But when you just go and hire a designer (a friend, a neighbor, a referral, a Craigslister, or even a generalist firm) because you have declared that you need a new website (or a new logo), you are not even one step closer to solving the underlying problem.
And on top of it, just because you know someone who calls themselves a “website designer” does not in the least guarantee that that person will solve your problem.
Your website is more than a business card
How do we know that some brand-new websites don’t work?
It's not because they're ugly or weird. They are probably pleasant looking.
They include navigation, and header photos, and important-sounding statements like “We take you where you want to go.”
They may even have cool little videos and little “Subscribe!” buttons.
They LOOK a whole lot like functional, helpful websites.
But despite the pretty packaging, clients are no better equipped to hire you than before they landed on your site.

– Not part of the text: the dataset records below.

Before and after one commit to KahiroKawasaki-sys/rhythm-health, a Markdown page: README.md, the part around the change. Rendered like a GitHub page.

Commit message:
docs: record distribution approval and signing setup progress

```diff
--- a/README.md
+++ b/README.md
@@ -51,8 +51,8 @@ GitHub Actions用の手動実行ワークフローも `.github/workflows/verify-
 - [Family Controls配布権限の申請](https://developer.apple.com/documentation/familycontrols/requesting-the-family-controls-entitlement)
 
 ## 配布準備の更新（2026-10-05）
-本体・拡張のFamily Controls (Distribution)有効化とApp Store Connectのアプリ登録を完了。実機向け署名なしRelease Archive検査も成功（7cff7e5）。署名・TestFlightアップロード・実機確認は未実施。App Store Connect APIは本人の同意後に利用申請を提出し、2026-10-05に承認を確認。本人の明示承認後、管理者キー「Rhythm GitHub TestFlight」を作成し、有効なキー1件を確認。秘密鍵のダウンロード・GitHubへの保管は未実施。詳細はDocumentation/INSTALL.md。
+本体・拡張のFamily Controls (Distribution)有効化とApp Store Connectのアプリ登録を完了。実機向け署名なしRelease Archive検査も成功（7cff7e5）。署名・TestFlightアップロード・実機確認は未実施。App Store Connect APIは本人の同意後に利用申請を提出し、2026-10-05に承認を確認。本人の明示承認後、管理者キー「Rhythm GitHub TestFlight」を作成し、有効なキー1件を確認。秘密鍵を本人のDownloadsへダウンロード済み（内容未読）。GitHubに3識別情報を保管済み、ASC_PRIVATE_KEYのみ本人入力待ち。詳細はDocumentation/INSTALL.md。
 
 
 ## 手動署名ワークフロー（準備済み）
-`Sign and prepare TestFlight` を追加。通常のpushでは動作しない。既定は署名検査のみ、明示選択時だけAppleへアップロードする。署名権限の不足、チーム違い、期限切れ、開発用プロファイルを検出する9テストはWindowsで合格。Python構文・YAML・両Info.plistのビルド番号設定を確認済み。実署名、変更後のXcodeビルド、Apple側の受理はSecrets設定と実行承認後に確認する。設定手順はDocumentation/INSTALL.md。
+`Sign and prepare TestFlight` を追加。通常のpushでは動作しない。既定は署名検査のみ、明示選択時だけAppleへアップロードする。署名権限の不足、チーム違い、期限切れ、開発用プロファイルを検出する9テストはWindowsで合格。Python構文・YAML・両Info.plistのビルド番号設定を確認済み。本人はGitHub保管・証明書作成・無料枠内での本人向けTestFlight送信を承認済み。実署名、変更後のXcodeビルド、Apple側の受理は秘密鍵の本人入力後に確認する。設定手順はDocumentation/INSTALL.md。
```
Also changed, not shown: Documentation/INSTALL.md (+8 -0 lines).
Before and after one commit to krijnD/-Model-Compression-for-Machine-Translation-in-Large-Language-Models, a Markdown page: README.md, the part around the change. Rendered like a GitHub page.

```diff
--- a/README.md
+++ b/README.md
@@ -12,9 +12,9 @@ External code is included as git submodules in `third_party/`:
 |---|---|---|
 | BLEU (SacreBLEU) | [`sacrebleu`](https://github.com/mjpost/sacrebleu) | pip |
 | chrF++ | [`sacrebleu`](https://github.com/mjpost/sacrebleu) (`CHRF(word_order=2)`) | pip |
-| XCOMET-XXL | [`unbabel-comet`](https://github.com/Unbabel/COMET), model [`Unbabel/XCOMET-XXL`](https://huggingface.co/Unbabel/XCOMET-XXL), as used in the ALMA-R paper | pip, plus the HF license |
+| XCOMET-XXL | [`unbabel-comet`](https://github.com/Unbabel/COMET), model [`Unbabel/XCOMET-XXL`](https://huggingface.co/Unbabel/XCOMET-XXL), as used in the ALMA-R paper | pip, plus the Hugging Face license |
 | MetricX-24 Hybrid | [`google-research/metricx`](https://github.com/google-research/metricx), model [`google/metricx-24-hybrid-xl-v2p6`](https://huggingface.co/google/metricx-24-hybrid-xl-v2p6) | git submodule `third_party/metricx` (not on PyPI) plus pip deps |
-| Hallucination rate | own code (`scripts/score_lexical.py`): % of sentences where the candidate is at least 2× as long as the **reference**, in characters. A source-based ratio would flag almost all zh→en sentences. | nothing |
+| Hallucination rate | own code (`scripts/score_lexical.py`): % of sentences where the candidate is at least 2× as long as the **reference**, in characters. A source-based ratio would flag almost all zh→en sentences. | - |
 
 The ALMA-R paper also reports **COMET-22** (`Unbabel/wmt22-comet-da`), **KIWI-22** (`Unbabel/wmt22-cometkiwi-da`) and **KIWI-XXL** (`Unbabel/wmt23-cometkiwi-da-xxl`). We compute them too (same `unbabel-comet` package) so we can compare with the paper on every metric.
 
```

Your business is in no better shape, even after you've spent thousands of dollars on a new website.
What a missed opportunity!
How do I know it's a missed opportunity?
Because your designer probably never asked you the right question in the first place.
The right question is: "What (expensive) problem are you trying to solve in your business?"
Your website (or whatever else in your brand ecosystem) should be built around that problem (or goal). Usually, if you're a pro photographer, your goal is to get more quality clients to contact and hire you.
It all boils down to what we keep talking about here at 16 Hoops: Expertise.
Your website needs to showcase your expertise, then tell your potential clients exactly what to do next.
I’ve seen many talented designers build websites that are just pretty online business cards. They look nice, but they don't bring you anywhere closer to improving your business or acquiring new clients.
In fact, having that cute business-card site may actually HARM your business. You'll think you've “solved” the problem because you took some action (and probably spent a lot of time and money).
But the problem is still there, bubbling under the surface, just waiting to explode...and now you're ignoring it.
Don't hire a carpenter when you need an architect
In the world of 16 Hoops, where expertise is the DNA of any strong business (ours included), hiring a web designer to redo your website without a clear goal in mind is akin to hiring a carpenter when what you really need is an architect.
Experts (architects) solve problems. Order-takers (carpenters) perform requested tasks.
So before you declare that your website is old and that "you need a new website," dig a little deeper.
Examine what makes you think you need a new site. Ask: "What problem would be solved by having a new website?"
Knowing the answer to this question will bring you closer to identifying the real issue and fixes.
And once you have that established, you can hire that web designer...and give them a crystal-clear blueprint.